“Avatar” (2009) “Toy Story 3” (2010) and “The Avengers” (2012): All of these were available and advertised as 3-D motion pictures. But the idea of 3-D has been around much longer than those recent movies.
The Los Angeles County Museum of Art recently opened an exhibit, “3D: Double Vision,” that shows the history and development of 3-D visual images.
Pulling together photography, video and designs that somehow played with the idea of 3-D, LACMA featured images and devices that dated back to the first half of the 1800s.
The exhibit begins with a sta member handing the visitor a pair of old-fashioned, movie theater-style paper glasses called anaglyph glasses, where one lens is red and the other is blue.
The lightly colored room welcomes visitors with a little introduction before they get immersed in the rest of the exhibit.
In the following rooms, the musuem visitor encounters various images made by different 3-D techniques as well as pieces of art that poke fun at 3-D imaging.
One popular piece meant as a satire was Sigmar Polke’s “The Illusionist,” clearly tinted in red and blue to make the viewers think they might need the 3-D glasses to see what it was really saying.

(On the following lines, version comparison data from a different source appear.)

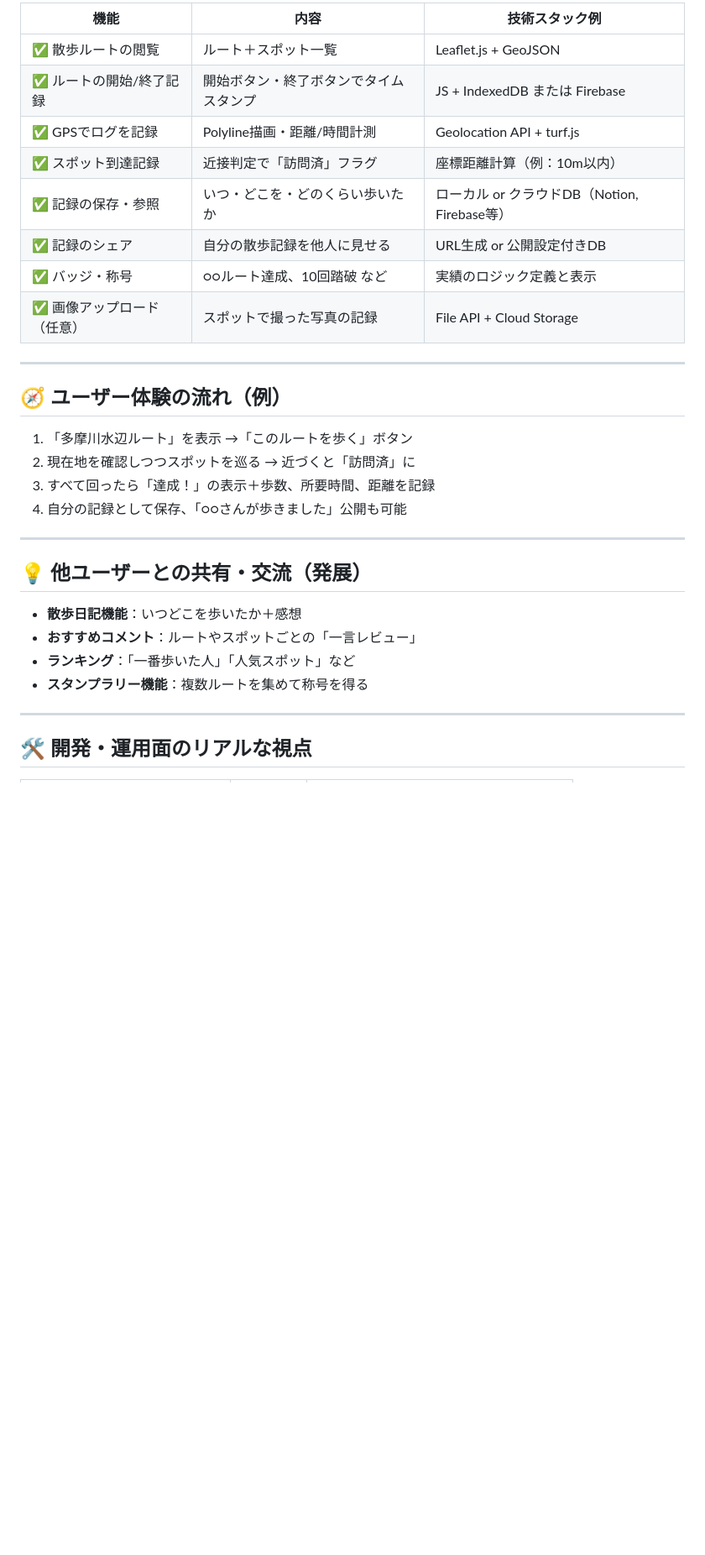
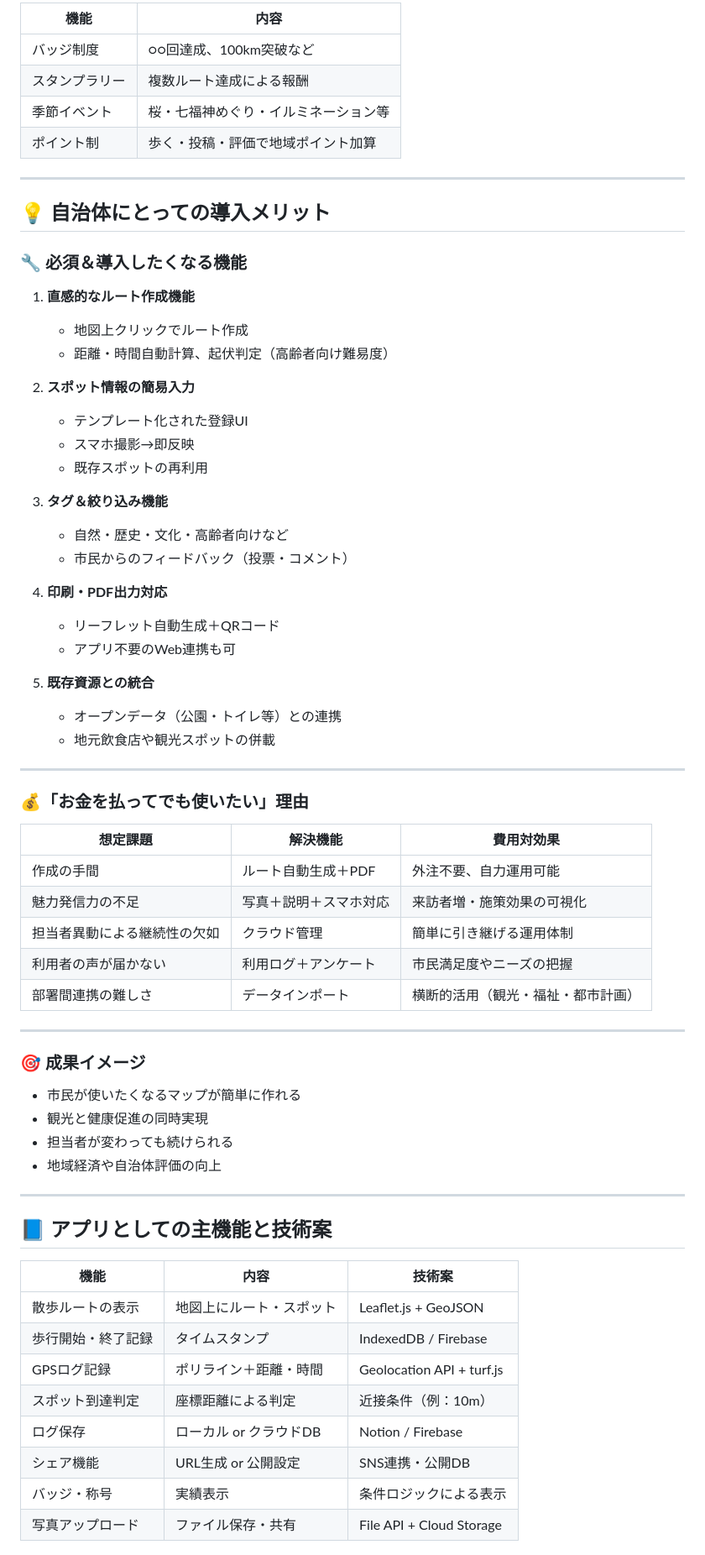
Before and after one commit to togetogepman/my-map-app, a Markdown page: 仕様の整理.md, the part around one of its changes. Shown at 84% size. GitHub-like rendering; blank space fills up the shorter version.

```diff
--- a/仕様の整理.md
+++ b/仕様の整理.md
@@ -66,33 +52,71 @@
 
-| 機能 | 内容 | 技術スタック例 |
-|------|------|----------------|
-| ✅ 散歩ルートの閲覧 | ルート＋スポット一覧 | Leaflet.js + GeoJSON |
-| ✅ ルートの開始/終了記録 | 開始ボタン・終了ボタンでタイムスタンプ | JS + IndexedDB または Firebase |
-| ✅ GPSでログを記録 | Polyline描画・距離/時間計測 | Geolocation API + turf.js |
-| ✅ スポット到達記録 | 近接判定で「訪問済」フラグ | 座標距離計算（例：10m以内） |
-| ✅ 記録の保存・参照 | いつ・どこを・どのくらい歩いたか | ローカル or クラウドDB（Notion, Firebase等） |
-| ✅ 記録のシェア | 自分の散歩記録を他人に見せる | URL生成 or 公開設定付きDB |
-| ✅ バッジ・称号 | ○○ルート達成、10回踏破 など | 実績のロジック定義と表示 |
-| ✅ 画像アップロード（任意） | スポットで撮った写真の記録 | File API + Cloud Storage |
+| 機能 | 内容 |
+|------|------|
+| バッジ制度 | ○○回達成、100km突破など |
+| スタンプラリー | 複数ルート達成による報酬 |
+| 季節イベント | 桜・七福神めぐり・イルミネーション等 |
+| ポイント制 | 歩く・投稿・評価で地域ポイント加算 |
 
 ---
 
-## 🧭 ユーザー体験の流れ（例）
+## 💡 自治体にとっての導入メリット
 
-1. 「多摩川水辺ルート」を表示 →「このルートを歩く」ボタン
-2. 現在地を確認しつつスポットを巡る → 近づくと「訪問済」に
-3. すべて回ったら「達成！」の表示＋歩数、所要時間、距離を記録
-4. 自分の記録として保存、「○○さんが歩きました」公開も可能
+### 🔧 必須＆導入したくなる機能
+
+1. **直感的なルート作成機能**
+   - 地図上クリックでルート作成
+   - 距離・時間自動計算、起伏判定（高齢者向け難易度）
+
+2. **スポット情報の簡易入力**
+   - テンプレート化された登録UI
+   - スマホ撮影→即反映
+   - 既存スポットの再利用
+
+3. **タグ＆絞り込み機能**
+   - 自然・歴史・文化・高齢者向けなど
+   - 市民からのフィードバック（投票・コメント）
+
+4. **印刷・PDF出力対応**
+   - リーフレット自動生成＋QRコード
+   - アプリ不要のWeb連携も可
+
+5. **既存資源との統合**
+   - オープンデータ（公園・トイレ等）との連携
+   - 地元飲食店や観光スポットの併載
 
 ---
 
-## 💡 他ユーザーとの共有・交流（発展）
+### 💰「お金を払ってでも使いたい」理由
 
-- **散歩日記機能**：いつどこを歩いたか＋感想
-- **おすすめコメント**：ルートやスポットごとの「一言レビュー」
-- **ランキング**：「一番歩いた人」「人気スポット」など
-- **スタンプラリー機能**：複数ルートを集めて称号を得る
+| 想定課題 | 解決機能 | 費用対効果 |
+|----------|----------|------------|
+| 作成の手間 | ルート自動生成＋PDF | 外注不要、自力運用可能 |
+| 魅力発信力の不足 | 写真＋説明＋スマホ対応 | 来訪者増・施策効果の可視化 |
+| 担当者異動による継続性の欠如 | クラウド管理 | 簡単に引き継げる運用体制 |
+| 利用者の声が届かない | 利用ログ＋アンケート | 市民満足度やニーズの把握 |
+| 部署間連携の難しさ | データインポート | 横断的活用（観光・福祉・都市計画）
 
 ---
 
-## 🛠️ 開発・運用面のリアルな視点
+### 🎯 成果イメージ
+
+- 市民が使いたくなるマップが簡単に作れる
+- 観光と健康促進の同時実現
+- 担当者が変わっても続けられる
+- 地域経済や自治体評価の向上
+
+---
+
+## 📘 アプリとしての主機能と技術案
+
+| 機能 | 内容 | 技術案 |
+|------|------|--------|
+| 散歩ルートの表示 | 地図上にルート・スポット | Leaflet.js + GeoJSON |
+| 歩行開始・終了記録 | タイムスタンプ | IndexedDB / Firebase |
+| GPSログ記録 | ポリライン＋距離・時間 | Geolocation API + turf.js |
+| スポット到達判定 | 座標距離による判定 | 近接条件（例：10m） |
+| ログ保存 | ローカル or クラウドDB | Notion / Firebase |
+| シェア機能 | URL生成 or 公開設定 | SNS連携・公開DB |
+| バッジ・称号 | 実績表示 | 条件ロジックによる表示 |
+| 写真アップロード | ファイル保存・共有 | File API + Cloud Storage |
+
```
Also changed, not shown: other parts of 仕様の整理.md (+97 -62 lines).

They did not.
One room was a theater where they played excerpts from 3-D movies on a constant loop. Some of the films dated back to the mid-20th century, such as “Creature from the Black Lagoon.”

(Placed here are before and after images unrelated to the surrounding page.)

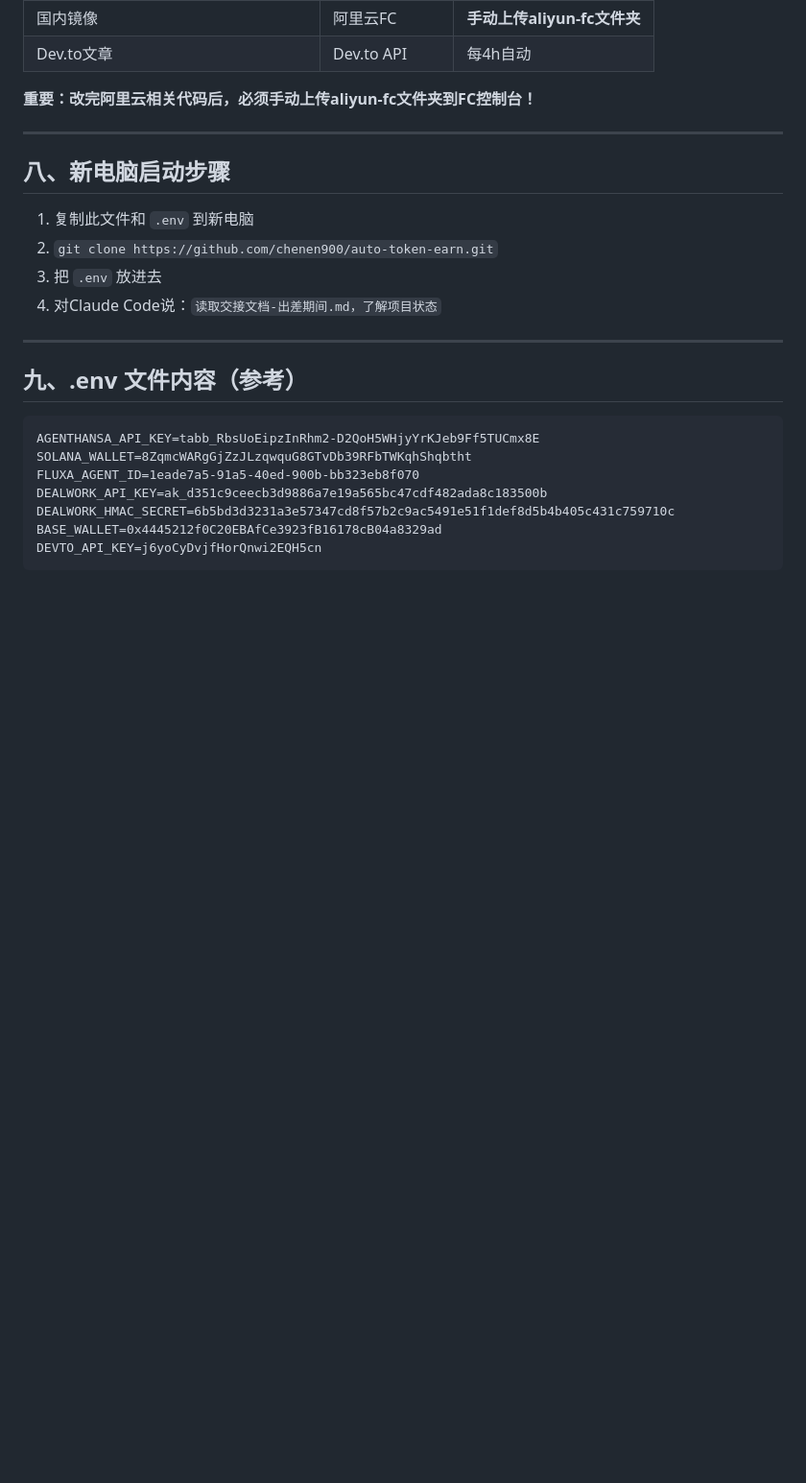
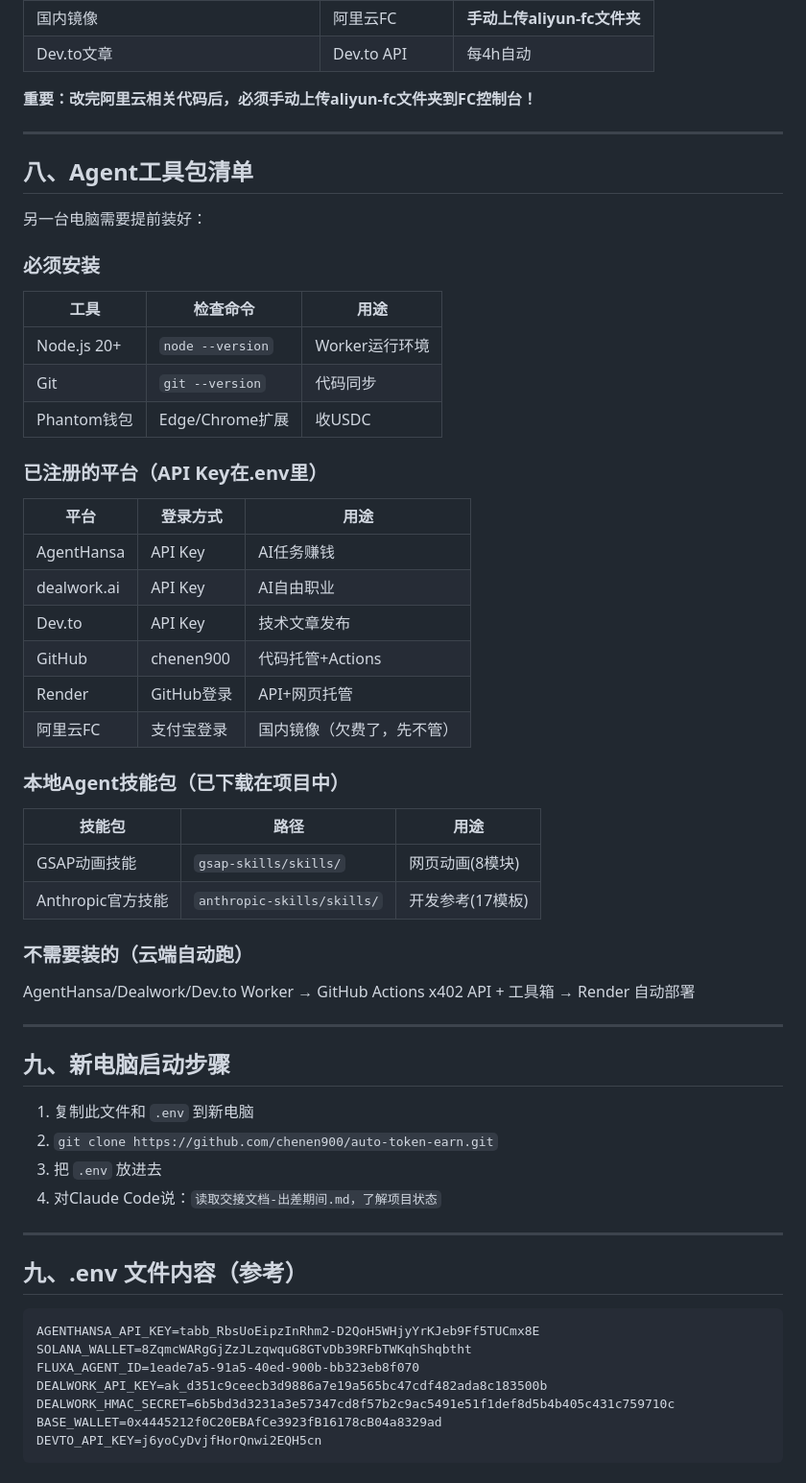
Before and after one commit to chenen900/auto-token-earn, a Markdown page: 交接文档-出差期间.md, the part around the change. Shown at 96% size. Drawn GitHub-style; blank space fills up the shorter version.

Commit message:
docs: add agent toolkit checklist to handover

```diff
--- a/交接文档-出差期间.md
+++ b/交接文档-出差期间.md
@@ -208,7 +208,40 @@ git add -A && git commit -m "update" && git push
 
 ---
 
-## 八、新电脑启动步骤
+## 八、Agent工具包清单
+
+另一台电脑需要提前装好：
+
+### 必须安装
+| 工具 | 检查命令 | 用途 |
+|------|---------|------|
+| Node.js 20+ | `node --version` | Worker运行环境 |
+| Git | `git --version` | 代码同步 |
+| Phantom钱包 | Edge/Chrome扩展 | 收USDC |
+
+### 已注册的平台（API Key在.env里）
+| 平台 | 登录方式 | 用途 |
+|------|---------|------|
+| AgentHansa | API Key | AI任务赚钱 |
+| dealwork.ai | API Key | AI自由职业 |
+| Dev.to | API Key | 技术文章发布 |
+| GitHub | chenen900 | 代码托管+Actions |
+| Render | GitHub登录 | API+网页托管 |
+| 阿里云FC | 支付宝登录 | 国内镜像（欠费了，先不管） |
+
+### 本地Agent技能包（已下载在项目中）
+| 技能包 | 路径 | 用途 |
+|------|------|------|
+| GSAP动画技能 | `gsap-skills/skills/` | 网页动画(8模块) |
+| Anthropic官方技能 | `anthropic-skills/skills/` | 开发参考(17模板) |
+
+### 不需要装的（云端自动跑）
+AgentHansa/Dealwork/Dev.to Worker → GitHub Actions
+x402 API + 工具箱 → Render 自动部署
+
+---
+
+## 九、新电脑启动步骤
 
 1. 复制此文件和 `.env` 到新电脑
 2. `git clone https://github.com/chenen900/auto-token-earn.git`
```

The exhibit was immersive in the sense that the visitor could walk around with either the anaglyph glasses or without them as some exhibits didn’t require glasses at all.
At some points visitors switched between anaglyph, polarized and boxed glasses provided at the art piece itself.
There were also more hands-on exhibits, such as the 1960s era View-Master toys, that had stills from “Mary Poppins” and early images of Disneyland.
One viewing station even had a stereoscope showing Abraham Lincoln sitting in a tent during the Civil War.
The exhibit is also popular among students at California Baptist University.
“I thought the whole exhibit was fascinating,” said Alyce Marlow, junior art major. “You always see 3-D graphics in movies but to see it in various forms in person is a di erent experience entirely.”
Overall, the exhibit played with the audience’s imagina- tion and encouraged viewers to look beyond what was right in front of them.
The entry cost for the art museum is $16 for parking and $25 for admission, but the second Tuesday of every month is free to the public.
Regardless of whether students are from California originally, Marlow says to her the price is worth the time.
“The price is high but completely worth it,” Marlow said. “I am a huge lover of art but it’s worth my personal investment.”
The exhibit runs until March 31, 2019.